Car Accident Statistics in the United States

Car accidents happen every single day across the U.S., and the numbers are staggering. In 2020 alone, there were an estimated 5,250,837 crashes total. That breaks down to a crash every 6 seconds. It’s mind-blowing. According to the National Highway Traffic Safety Administration (NHTSA), in 2020 there were an estimated 38,680 fatalities from motor vehicle traffic crashes, a 7.2% increase from 2019 despite a 13.2% decrease in miles traveled.

Types of car accidents

The most common types of car accidents include rear-end collisions, side-impact collisions, head-on collisions, single-vehicle crashes, and rollover accidents. Rear-end collisions account for about 29% of all crashes. The leading causes of car accidents are distracted driving, speeding, drunk driving, reckless driving, bad weather conditions, and vehicle defects. According to the NHTSA, 94% of serious crashes are due to human error.

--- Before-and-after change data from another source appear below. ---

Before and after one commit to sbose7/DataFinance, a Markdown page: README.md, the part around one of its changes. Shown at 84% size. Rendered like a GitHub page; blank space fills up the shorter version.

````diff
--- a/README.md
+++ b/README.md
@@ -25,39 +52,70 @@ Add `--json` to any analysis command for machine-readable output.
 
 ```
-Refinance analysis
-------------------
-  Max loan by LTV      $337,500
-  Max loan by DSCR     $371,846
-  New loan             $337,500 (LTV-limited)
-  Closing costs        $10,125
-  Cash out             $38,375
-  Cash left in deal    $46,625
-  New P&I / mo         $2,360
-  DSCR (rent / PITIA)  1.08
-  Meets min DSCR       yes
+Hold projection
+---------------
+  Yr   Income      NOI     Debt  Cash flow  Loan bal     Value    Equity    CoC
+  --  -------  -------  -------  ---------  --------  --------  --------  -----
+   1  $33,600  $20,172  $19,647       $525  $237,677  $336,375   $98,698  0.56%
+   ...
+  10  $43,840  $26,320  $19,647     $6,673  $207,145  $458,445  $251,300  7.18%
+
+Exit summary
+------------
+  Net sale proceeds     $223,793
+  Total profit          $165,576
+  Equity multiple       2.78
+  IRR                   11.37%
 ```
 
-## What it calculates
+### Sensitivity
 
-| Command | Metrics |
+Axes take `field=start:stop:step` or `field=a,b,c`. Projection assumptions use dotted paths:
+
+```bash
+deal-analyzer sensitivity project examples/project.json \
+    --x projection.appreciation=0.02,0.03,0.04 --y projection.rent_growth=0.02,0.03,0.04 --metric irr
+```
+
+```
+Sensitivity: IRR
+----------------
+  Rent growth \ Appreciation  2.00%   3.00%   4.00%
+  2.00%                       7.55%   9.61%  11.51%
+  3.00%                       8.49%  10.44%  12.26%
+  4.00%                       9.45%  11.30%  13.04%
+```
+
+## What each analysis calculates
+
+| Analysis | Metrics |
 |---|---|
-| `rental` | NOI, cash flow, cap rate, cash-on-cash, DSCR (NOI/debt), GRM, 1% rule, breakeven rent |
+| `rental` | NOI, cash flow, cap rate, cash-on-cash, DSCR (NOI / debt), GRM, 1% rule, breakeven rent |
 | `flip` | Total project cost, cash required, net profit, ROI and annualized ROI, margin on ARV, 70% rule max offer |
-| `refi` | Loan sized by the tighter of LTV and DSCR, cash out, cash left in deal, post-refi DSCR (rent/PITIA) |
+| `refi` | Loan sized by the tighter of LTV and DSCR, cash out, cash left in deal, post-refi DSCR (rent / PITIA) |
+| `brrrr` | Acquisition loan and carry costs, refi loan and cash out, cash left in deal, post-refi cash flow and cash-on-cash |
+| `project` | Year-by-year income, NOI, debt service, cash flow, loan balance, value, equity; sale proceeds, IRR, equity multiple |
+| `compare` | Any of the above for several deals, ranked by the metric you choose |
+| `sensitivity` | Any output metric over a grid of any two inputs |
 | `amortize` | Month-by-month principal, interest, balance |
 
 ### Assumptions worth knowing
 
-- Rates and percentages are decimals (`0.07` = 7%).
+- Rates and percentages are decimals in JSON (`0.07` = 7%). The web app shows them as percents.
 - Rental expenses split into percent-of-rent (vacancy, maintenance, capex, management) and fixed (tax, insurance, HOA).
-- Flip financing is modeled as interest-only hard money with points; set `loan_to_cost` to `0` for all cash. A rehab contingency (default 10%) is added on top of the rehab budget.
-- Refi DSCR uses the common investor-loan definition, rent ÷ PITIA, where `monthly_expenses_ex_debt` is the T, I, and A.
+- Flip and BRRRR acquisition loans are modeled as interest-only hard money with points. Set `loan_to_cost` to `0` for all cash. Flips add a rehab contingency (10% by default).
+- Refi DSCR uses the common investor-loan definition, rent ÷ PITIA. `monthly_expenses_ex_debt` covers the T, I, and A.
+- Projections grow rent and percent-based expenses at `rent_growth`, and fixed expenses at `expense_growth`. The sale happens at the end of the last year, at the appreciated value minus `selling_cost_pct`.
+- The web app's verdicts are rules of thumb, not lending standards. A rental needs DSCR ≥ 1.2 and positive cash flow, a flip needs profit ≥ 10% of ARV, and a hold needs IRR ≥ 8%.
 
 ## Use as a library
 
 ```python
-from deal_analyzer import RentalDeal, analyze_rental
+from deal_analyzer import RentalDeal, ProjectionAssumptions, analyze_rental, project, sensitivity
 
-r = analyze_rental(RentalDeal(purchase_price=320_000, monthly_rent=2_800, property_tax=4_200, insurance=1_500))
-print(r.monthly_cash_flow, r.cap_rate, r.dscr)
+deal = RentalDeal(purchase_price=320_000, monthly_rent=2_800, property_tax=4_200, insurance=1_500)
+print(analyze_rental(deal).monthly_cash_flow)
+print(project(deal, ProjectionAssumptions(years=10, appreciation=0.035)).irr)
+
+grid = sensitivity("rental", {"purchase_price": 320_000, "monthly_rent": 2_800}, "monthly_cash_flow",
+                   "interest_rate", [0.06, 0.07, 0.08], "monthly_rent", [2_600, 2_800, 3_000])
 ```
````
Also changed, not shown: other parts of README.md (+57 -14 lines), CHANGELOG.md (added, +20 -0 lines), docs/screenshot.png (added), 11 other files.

Demographic breakdown of car accident victims

Young adult drivers ages 16-24 have the highest crash rates, followed by older drivers over age 75. Males are more likely to be involved in fatal crashes than females across all age groups. In 2019, 71% of traffic fatalities were male.

Drunk Driving and Car Accidents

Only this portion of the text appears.